### TASK BRIEF
Look through the records, and whenever a line includes the word "pressed", copy it.

### DATASET RECORDS
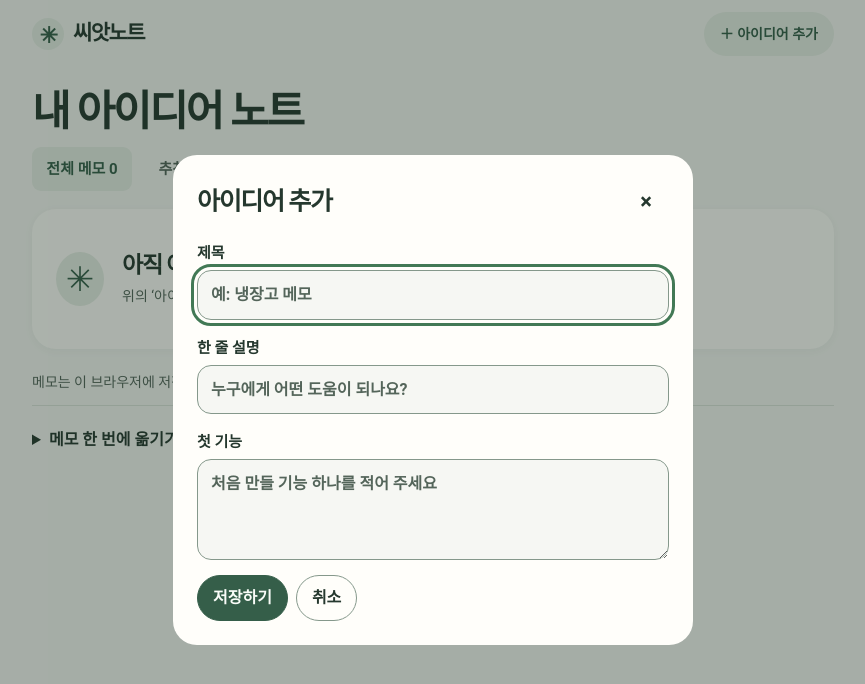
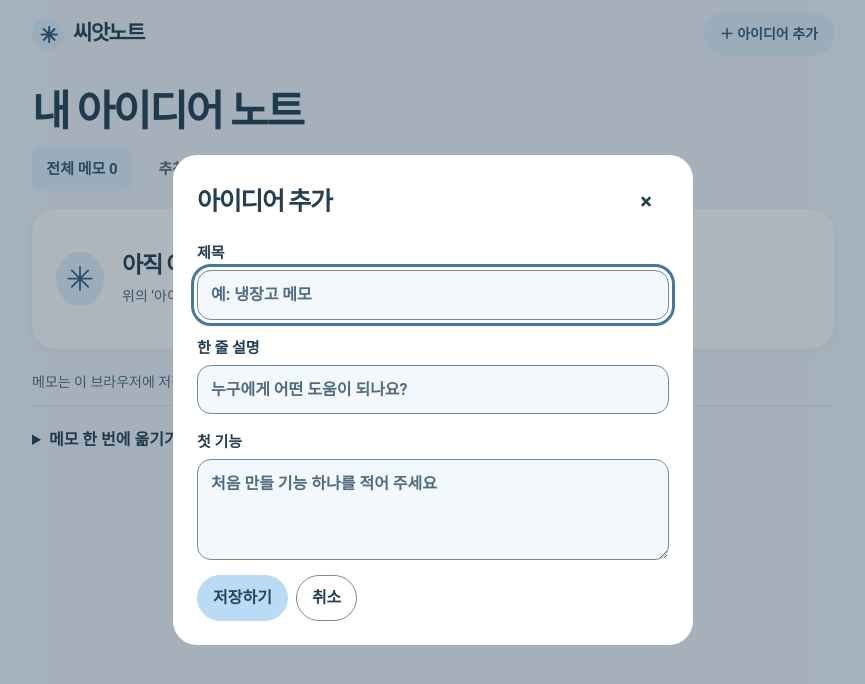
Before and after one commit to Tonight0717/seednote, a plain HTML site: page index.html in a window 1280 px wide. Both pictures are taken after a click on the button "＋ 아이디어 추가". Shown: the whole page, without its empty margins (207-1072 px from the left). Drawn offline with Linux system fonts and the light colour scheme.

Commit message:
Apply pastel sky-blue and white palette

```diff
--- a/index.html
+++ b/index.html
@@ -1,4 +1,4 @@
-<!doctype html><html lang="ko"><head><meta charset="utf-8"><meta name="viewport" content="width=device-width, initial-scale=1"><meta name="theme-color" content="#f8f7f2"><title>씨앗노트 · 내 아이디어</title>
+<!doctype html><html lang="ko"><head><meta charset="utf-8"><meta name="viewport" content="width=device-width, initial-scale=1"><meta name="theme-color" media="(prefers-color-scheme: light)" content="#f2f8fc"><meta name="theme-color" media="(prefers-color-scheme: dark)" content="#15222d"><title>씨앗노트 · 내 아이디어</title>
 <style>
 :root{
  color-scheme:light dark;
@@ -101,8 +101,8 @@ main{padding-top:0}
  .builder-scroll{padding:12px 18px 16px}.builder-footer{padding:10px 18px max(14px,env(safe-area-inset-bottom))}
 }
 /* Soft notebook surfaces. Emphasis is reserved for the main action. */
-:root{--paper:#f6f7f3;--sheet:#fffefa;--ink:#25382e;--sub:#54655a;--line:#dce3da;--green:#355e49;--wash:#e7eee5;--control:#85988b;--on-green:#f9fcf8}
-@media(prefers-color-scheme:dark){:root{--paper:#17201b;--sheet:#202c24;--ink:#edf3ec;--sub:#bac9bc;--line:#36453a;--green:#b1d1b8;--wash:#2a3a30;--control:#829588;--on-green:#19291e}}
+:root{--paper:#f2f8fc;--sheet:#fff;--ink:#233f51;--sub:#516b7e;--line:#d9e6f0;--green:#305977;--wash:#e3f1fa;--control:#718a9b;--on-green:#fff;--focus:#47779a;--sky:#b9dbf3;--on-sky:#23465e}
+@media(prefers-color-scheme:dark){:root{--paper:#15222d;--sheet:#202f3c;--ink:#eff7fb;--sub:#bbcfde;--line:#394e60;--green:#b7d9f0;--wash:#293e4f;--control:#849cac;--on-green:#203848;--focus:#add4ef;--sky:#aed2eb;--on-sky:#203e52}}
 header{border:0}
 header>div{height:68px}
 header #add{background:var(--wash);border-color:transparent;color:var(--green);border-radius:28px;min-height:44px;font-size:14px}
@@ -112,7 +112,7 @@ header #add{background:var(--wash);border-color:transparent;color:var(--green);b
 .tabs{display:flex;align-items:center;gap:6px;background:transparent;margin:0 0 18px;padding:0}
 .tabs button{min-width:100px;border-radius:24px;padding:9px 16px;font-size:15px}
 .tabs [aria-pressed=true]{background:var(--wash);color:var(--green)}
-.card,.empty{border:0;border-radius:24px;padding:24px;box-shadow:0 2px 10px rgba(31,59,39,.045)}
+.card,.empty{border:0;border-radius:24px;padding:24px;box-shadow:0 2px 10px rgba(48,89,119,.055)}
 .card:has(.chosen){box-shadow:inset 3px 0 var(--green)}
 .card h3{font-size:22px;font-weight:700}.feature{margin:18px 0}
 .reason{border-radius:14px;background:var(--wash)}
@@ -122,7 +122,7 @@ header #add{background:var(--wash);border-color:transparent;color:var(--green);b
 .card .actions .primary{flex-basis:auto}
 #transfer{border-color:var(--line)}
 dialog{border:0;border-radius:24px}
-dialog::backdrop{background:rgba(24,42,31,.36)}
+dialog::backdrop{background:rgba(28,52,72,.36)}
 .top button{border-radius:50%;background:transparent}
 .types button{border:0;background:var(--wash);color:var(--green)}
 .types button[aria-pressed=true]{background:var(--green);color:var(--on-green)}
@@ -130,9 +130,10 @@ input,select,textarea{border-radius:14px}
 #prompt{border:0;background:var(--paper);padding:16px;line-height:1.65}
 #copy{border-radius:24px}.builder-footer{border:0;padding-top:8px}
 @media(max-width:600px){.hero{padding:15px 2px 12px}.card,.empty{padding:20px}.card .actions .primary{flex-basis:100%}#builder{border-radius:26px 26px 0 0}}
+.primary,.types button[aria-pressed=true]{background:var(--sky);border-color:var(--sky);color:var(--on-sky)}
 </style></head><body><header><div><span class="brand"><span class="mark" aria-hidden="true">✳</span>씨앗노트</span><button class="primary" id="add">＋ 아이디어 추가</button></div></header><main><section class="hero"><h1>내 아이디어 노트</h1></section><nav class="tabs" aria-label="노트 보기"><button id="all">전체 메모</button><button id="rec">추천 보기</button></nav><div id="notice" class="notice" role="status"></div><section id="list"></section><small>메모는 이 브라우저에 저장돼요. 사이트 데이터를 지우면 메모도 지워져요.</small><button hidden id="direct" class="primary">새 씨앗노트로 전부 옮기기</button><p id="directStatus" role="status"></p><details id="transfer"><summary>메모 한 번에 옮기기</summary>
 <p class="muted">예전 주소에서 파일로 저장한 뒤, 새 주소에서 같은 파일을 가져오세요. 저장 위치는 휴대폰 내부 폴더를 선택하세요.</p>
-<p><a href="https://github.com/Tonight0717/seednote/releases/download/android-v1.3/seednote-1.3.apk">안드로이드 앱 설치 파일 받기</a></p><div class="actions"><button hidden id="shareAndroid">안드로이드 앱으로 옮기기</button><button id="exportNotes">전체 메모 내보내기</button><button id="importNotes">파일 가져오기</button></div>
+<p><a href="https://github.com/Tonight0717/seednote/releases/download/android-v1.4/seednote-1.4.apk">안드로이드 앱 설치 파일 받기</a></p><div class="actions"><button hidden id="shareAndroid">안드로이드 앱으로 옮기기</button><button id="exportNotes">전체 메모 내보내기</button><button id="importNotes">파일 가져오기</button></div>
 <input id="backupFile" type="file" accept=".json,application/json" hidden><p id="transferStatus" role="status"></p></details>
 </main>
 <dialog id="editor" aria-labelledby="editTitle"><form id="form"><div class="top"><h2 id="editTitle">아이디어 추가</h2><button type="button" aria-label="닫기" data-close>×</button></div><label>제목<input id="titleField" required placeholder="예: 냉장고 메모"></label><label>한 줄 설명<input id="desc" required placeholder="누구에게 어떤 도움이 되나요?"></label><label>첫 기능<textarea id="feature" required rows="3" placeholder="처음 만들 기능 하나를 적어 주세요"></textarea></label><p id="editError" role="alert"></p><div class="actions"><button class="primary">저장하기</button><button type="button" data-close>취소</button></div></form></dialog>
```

### RESPONSE TO THE TASK
 .tabs [aria-pressed=true]{background:var(--wash);color:var(--green)}
 .types button[aria-pressed=true]{background:var(--green);color:var(--on-green)}
+.primary,.types button[aria-pressed=true]{background:var(--sky);border-color:var(--sky);color:var(--on-sky)}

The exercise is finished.